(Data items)
- - -

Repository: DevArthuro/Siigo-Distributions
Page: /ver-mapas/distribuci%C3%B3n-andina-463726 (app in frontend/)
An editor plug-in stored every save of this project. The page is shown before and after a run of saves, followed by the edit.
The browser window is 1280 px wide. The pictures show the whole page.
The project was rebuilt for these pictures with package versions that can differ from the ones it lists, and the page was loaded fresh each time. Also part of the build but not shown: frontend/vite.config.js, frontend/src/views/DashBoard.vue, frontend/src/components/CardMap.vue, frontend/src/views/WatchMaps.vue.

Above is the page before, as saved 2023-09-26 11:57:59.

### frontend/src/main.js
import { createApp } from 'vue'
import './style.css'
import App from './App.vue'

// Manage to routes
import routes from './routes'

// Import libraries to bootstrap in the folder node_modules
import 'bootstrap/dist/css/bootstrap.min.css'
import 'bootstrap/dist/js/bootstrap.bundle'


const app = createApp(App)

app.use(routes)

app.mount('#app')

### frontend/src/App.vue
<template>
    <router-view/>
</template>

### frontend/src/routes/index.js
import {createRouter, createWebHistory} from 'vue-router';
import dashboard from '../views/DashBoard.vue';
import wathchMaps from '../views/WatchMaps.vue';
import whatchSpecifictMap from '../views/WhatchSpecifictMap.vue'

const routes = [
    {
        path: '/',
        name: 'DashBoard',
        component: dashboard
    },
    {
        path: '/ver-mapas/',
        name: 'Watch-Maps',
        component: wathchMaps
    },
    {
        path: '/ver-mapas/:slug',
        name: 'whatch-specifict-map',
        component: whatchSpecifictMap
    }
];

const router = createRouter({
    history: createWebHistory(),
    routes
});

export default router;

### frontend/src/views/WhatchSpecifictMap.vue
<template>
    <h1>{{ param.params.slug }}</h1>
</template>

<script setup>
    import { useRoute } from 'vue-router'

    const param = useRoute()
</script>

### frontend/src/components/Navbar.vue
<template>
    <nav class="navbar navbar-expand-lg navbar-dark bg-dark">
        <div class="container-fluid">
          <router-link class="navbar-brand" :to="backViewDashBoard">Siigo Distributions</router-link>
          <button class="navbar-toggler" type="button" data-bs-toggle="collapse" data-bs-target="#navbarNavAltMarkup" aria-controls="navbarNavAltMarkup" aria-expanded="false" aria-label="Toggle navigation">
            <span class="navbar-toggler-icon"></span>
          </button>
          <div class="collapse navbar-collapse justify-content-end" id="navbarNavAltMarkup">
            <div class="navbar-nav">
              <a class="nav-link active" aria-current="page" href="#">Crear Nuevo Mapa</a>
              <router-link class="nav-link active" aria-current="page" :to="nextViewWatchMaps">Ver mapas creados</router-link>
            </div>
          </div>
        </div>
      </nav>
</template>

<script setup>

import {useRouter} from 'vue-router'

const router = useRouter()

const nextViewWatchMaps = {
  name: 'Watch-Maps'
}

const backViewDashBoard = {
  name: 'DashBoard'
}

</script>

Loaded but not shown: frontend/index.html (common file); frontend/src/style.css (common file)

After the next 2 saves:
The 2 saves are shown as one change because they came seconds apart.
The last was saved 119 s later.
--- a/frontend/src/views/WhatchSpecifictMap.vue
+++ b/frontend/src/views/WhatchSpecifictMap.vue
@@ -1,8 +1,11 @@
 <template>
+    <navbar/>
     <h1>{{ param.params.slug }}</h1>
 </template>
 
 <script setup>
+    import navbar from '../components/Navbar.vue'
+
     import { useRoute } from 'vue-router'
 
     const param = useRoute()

- - -

What to do.
What you give back should match the entries above exactly.

Result.
Repository: DevArthuro/Siigo-Distributions
Page: /ver-mapas/distribuci%C3%B3n-andina-463726 (app in frontend/)
An editor plug-in stored every save of this project. The page is shown before and after a run of saves, followed by the edit.
The browser window is 1280 px wide. The pictures show the whole page.
The project was rebuilt for these pictures with package versions that can differ from the ones it lists, and the page was loaded fresh each time. Also part of the build but not shown: frontend/vite.config.js, frontend/src/views/DashBoard.vue, frontend/src/components/CardMap.vue, frontend/src/views/WatchMaps.vue.

Above is the page before, as saved 2023-09-26 11:57:59.

### frontend/src/main.js
import { createApp } from 'vue'
import './style.css'
import App from './App.vue'

// Manage to routes
import routes from './routes'

// Import libraries to bootstrap in the folder node_modules
import 'bootstrap/dist/css/bootstrap.min.css'
import 'bootstrap/dist/js/bootstrap.bundle'


const app = createApp(App)

app.use(routes)

app.mount('#app')

### frontend/src/App.vue
<template>
    <router-view/>
</template>

### frontend/src/routes/index.js
import {createRouter, createWebHistory} from 'vue-router';
import dashboard from '../views/DashBoard.vue';
import wathchMaps from '../views/WatchMaps.vue';
import whatchSpecifictMap from '../views/WhatchSpecifictMap.vue'

const routes = [
    {
        path: '/',
        name: 'DashBoard',
        component: dashboard
    },
    {
        path: '/ver-mapas/',
        name: 'Watch-Maps',
        component: wathchMaps
    },
    {
        path: '/ver-mapas/:slug',
        name: 'whatch-specifict-map',
        component: whatchSpecifictMap
    }
];

const router = createRouter({
    history: createWebHistory(),
    routes
});

export default router;

### frontend/src/views/WhatchSpecifictMap.vue
<template>
    <h1>{{ param.params.slug }}</h1>
</template>

<script setup>
    import { useRoute } from 'vue-router'

    const param = useRoute()
</script>

### frontend/src/components/Navbar.vue
<template>
    <nav class="navbar navbar-expand-lg navbar-dark bg-dark">
        <div class="container-fluid">
          <router-link class="navbar-brand" :to="backViewDashBoard">Siigo Distributions</router-link>
          <button class="navbar-toggler" type="button" data-bs-toggle="collapse" data-bs-target="#navbarNavAltMarkup" aria-controls="navbarNavAltMarkup" aria-expanded="false" aria-label="Toggle navigation">
            <span class="navbar-toggler-icon"></span>
          </button>
          <div class="collapse navbar-collapse justify-content-end" id="navbarNavAltMarkup">
            <div class="navbar-nav">
              <a class="nav-link active" aria-current="page" href="#">Crear Nuevo Mapa</a>
              <router-link class="nav-link active" aria-current="page" :to="nextViewWatchMaps">Ver mapas creados</router-link>
            </div>
          </div>
        </div>
      </nav>
</template>

<script setup>

import {useRouter} from 'vue-router'

const router = useRouter()

const nextViewWatchMaps = {
  name: 'Watch-Maps'
}

const backViewDashBoard = {
  name: 'DashBoard'
}

</script>

Loaded but not shown: frontend/index.html (common file); frontend/src/style.css (common file)

After the next 2 saves:
The 2 saves are shown as one change because they came seconds apart.
The last was saved 119 s later.
--- a/frontend/src/views/WhatchSpecifictMap.vue
+++ b/frontend/src/views/WhatchSpecifictMap.vue
@@ -1,8 +1,11 @@
 <template>
+    <navbar/>
     <h1>{{ param.params.slug }}</h1>
 </template>
 
 <script setup>
+    import navbar from '../components/Navbar.vue'
+
     import { useRoute } from 'vue-router'
 
     const param = useRoute()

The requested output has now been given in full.